          George T. Curtis

          Comment


          • #6
            Not knowing the total circumstances behind the awarding of the Bronze Star medal to the Army PFC, I’ll hold my remarks. But I do have to wonder about the Army’s policy on awarding that medal. If I recall correctly, the Army caught a lot of flack for just giving out medals after the invasion of Granada.
            Larry Groah[FONT="Comic Sans MS"][/FONT]

            Comment


            • #7
              A couple of points to ponder:

              Some of you may not remember it, but during the Vietnam War it was common practice in both MAG 16 & 36 to award Bronze Stars w/o Combat V to deserving Marines, many of who had never seen a minute of combat, as end of tour awards.

              That being the case, it seems a little unfair to take the Army, which has always had a more liberal awards policy, to task for doing essentially the same thing.

              Besides, as brother Curtis observed, it really isn't any of our business, is it?

              Tom

              p.s. No, I don't have one.

              Comment


              • #8
                Take a look at the order of awards as they are now (Google search-us military awards). The Purple Heart is now ahead of the Air Medal, just below the Bronze Star. When I was "in" the PH was the lowest personal medal that could be awarded because you did not have to do anything yourself to get wounded, the other guy did it to you. Precedence has changed. If I remember right, we wear our medals in the order as presented at the time we got them. (My AM's are ahead of my PH.)

                Side note: I got kicked off the awards board in VMO-2 for refusing to writing someone up for an end of tour award because it was for something I did in every day flying. Marines are still the most reserved of all services about handing out medals.

                Do not regard one person's awards as a comparisons to your own. You know what you got yours for. Your crew knows. That is what counts. When I see a Marine with a Bronze Star, I know that it was earned. Others?
                Lanny

                Comment


                • #9
                  Not Our Business

                  It could be argued, since Marines supported by HMM-165 were part of that rescue, that we certainly could be concerned with the Army's "cavalier" attitude towards medals many of our own have died for. Those of us that were part of these more "lively" operations in Viet Nam (and other conflicts) feel that they cheapen awards won by brave Marines in heated combat. by awarding them to those "somewhat" less deserving, in our view. Don't be so quick to say it's none of our business.
                  Semper Fi
                  Joe
                  Semper Fidelis
                  Joe


                  Phu Bai tower:
                  YW-11 for Phu Bai DASC-
                  Remember, These are "A" models!
                  YW-11 BuNo-151939
                  '65 Model CH-46A

                  Comment


                  • #10
                    Bronze Stars

                    Hi Guys,

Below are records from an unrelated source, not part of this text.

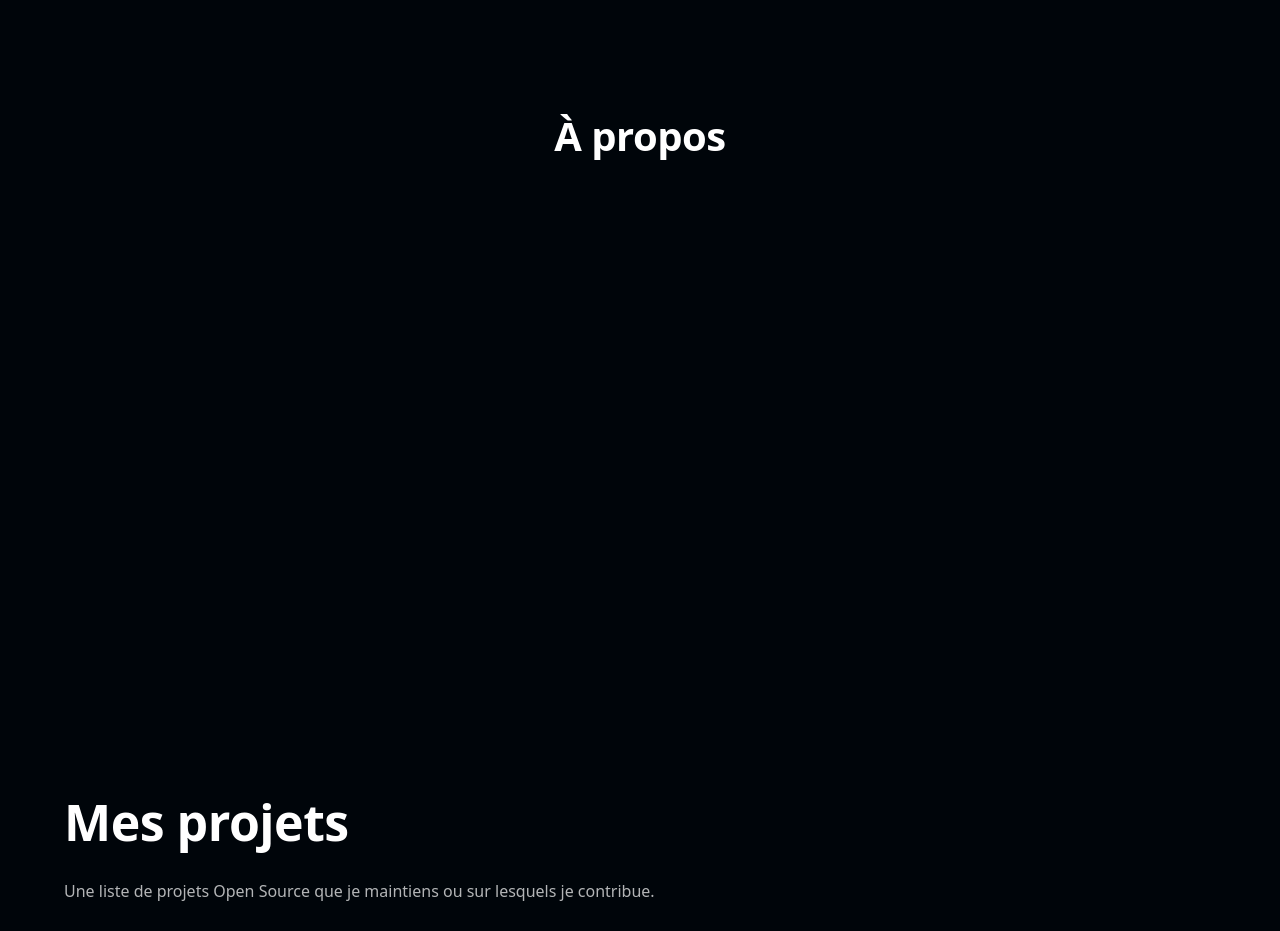
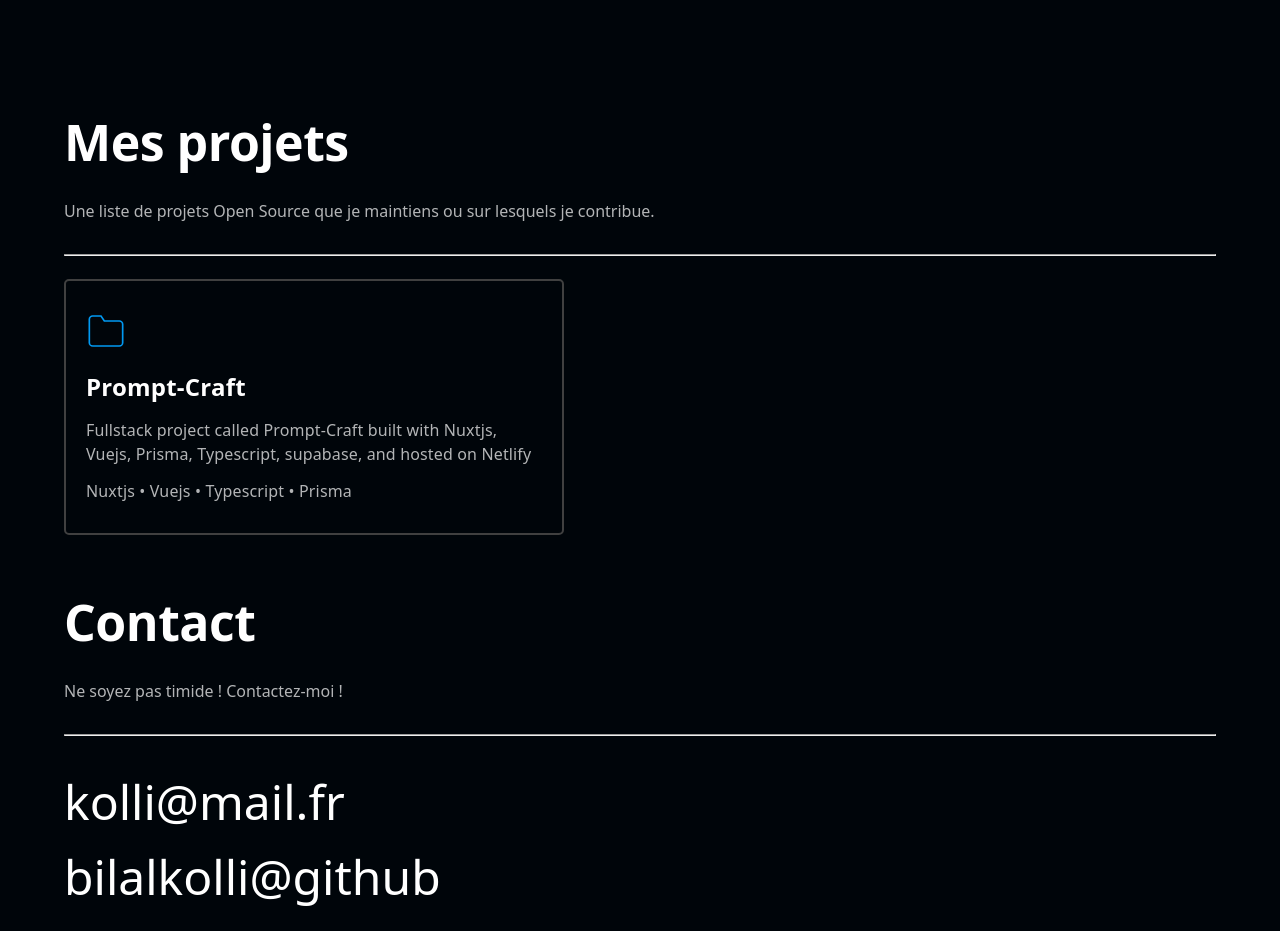
Before and after one commit to bilalkolli/portfolio, a Nuxt app: page / in a window 1280 px wide. Shown: the part 579-1510 px from the top of the page. Built offline with nearby package versions, Linux system fonts and the light colour scheme.

Commit message:
Finalisation du portfolio

```diff
--- a/layouts/Contact.vue
+++ b/layouts/Contact.vue
@@ -1,8 +1,69 @@
 <template>
     <div class="Contact" id="Contact">
-        salut
+        <h5>Contact</h5>
+        <span>Ne soyez pas timide ! Contactez-moi !</span>
+        <hr>
+        <div class="Contacts">
+            <NuxtLink :to="contact.link" target="_blank" v-for="contact in contacts">
+                {{ contact.name }}
+            </NuxtLink>
+        </div>
     </div>
 </template>
 
 <script setup>
+const contacts = [
+    {name:'kolli@mail.fr',link:'mailto:kolli@mail.fr'},
+    {name:'bilalkolli@github',link:'https://github.com/bilalkolli'},
+    {name:'bilalkolli@linkedin',link:'https://www.linkedin.com/in/bilal-kolli/'}
+]
 </script>
+
+<style scoped>
+.Contact{
+    height: 50vh;
+    display: flex;
+    flex-direction: column
+}
+span {
+    padding-bottom: 2rem;
+    opacity: 0.7
+}
+h5 {
+    font-size: 50px;
+    padding-bottom: 1.5rem;
+    font-weight: 800;
+    letter-spacing: -0.5px
+}
+hr {
+    width: 100%;
+    margin-bottom: 2%
+}
+.Contacts {
+    display: flex;
+    flex-direction: column;
+}
+a {
+    font-size: 3rem;
+    margin-top: 10px;
+}
+a:hover {
+    color: rgb(0 153 242/1);
+}
+@media only screen and (max-width: 567px) {
+    .Contact {
+        margin: 10px;
+        justify-content: center;
+        text-align: center;
+        align-items: center
+    }
+    .projet1 {
+        margin: 10px 15px;
+    }
+}
+@media only screen and (max-width: 420px) {
+    a {
+    font-size: 1.5rem;
+}
+}
+</style>
--- a/layouts/Footer.vue
+++ /dev/null
@@ -1,10 +0,0 @@
-<template>
-    <div class="footer">
-        <div class="infos">
-
-        </div>
-    </div>
-</template>
-
-<script setup>
-</script>
--- a/layouts/Navbar.vue
+++ b/layouts/Navbar.vue
@@ -10,7 +10,7 @@
 </template>
 
 <script setup>
-const Categories = ["À propos","Projets","Contact"]
+const Categories = ["Projets","Contact"]
 </script>
 
 <style scoped>
--- a/layouts/Projets.vue
+++ b/layouts/Projets.vue
@@ -14,7 +14,7 @@
 
 <style scoped>
 .Projets{
-    height: 85vh;
+    height: 60vh;
     display: flex;
     flex-direction: column
 }
@@ -54,9 +54,13 @@ p {
     opacity: 0.7;
     margin-top: 13px
 }
+@media only screen and (max-width: 948px) {
+    .Projets {
+        padding-top: 50px;
+}
+}
 @media only screen and (max-width: 567px) {
     .Projets {
-        padding-top: 50px;
         margin: 10px;
         justify-content: center;
         text-align: center;
@@ -66,4 +70,9 @@ p {
         margin: 10px 15px;
     }
 }
+@media only screen and (max-width: 394px) {
+    .projet1 {
+        min-height: 330px
+    }
+}
 </style>
--- a/layouts/À propos.vue
+++ /dev/null
@@ -1,17 +0,0 @@
-<template>
-<div class="Àpropos" id="À propos">
-    <h3>À propos</h3>
-</div>
-</template>
-
-<style scoped>
-.Àpropos{
-    height: 85vh;
-}
-h3 {
-    display: flex;
-    justify-content: center;
-    font-size: 40px;
-    letter-spacing: -0.5px;
-}
-</style>
--- a/pages/index.vue
+++ b/pages/index.vue
@@ -1,17 +1,13 @@
 <template>
     <Navbar></Navbar>
     <Hero></Hero>
-    <Apropos></Apropos>
     <Projets></Projets>
     <Contact></Contact>
-    <Footer></Footer>
 </template>
 
 <script setup>
 import Navbar  from '~/layouts/Navbar.vue'
 import Hero from '~/layouts/Hero.vue'
-import Apropos from '~/layouts/À propos.vue'
 import Projets from '~/layouts/Projets.vue'
 import Contact from '~/layouts/Contact.vue'
-import Footer from '~/layouts/Footer.vue'
 </script>
```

                    I`m totally new to this forum. I`m not a Marine, in fact I`m not even American. However, I`ve done my bit on Op Iraqi Freedom, or Op Telic, as we call it. I have a passing interest in American Medals, especially the Bronze Star, which is how I`ve ended up here, anyway. I must say I find the awarding of this medal very confusing. I`ve read the post about the Combat Clerk getting it, all be it without the `V`. I`ve read about British Tank Regiment NCO`s getting it for driving US Senior Officers around, in Bagadad. There seems to be a high level of Senior British Officers awarded it for various things. I was just wondering what a Foreign National would have to do in order to win one, if thats the right term. There seems to be an aweful lot of admin cases getting it, whilst guys out on the ground seem to be over looked, but thats another story!!! I`m also really confused about how someone who through not fault (or not) of there own gets caught by the enemy, and there for gets the Purple Heart, POW Medal, Campaign Medal & a Bronze Star? Anyway guys nice chatting with you, take it easy.
                    Bigjarofwasps.

                    Comment

                    Working...
                    X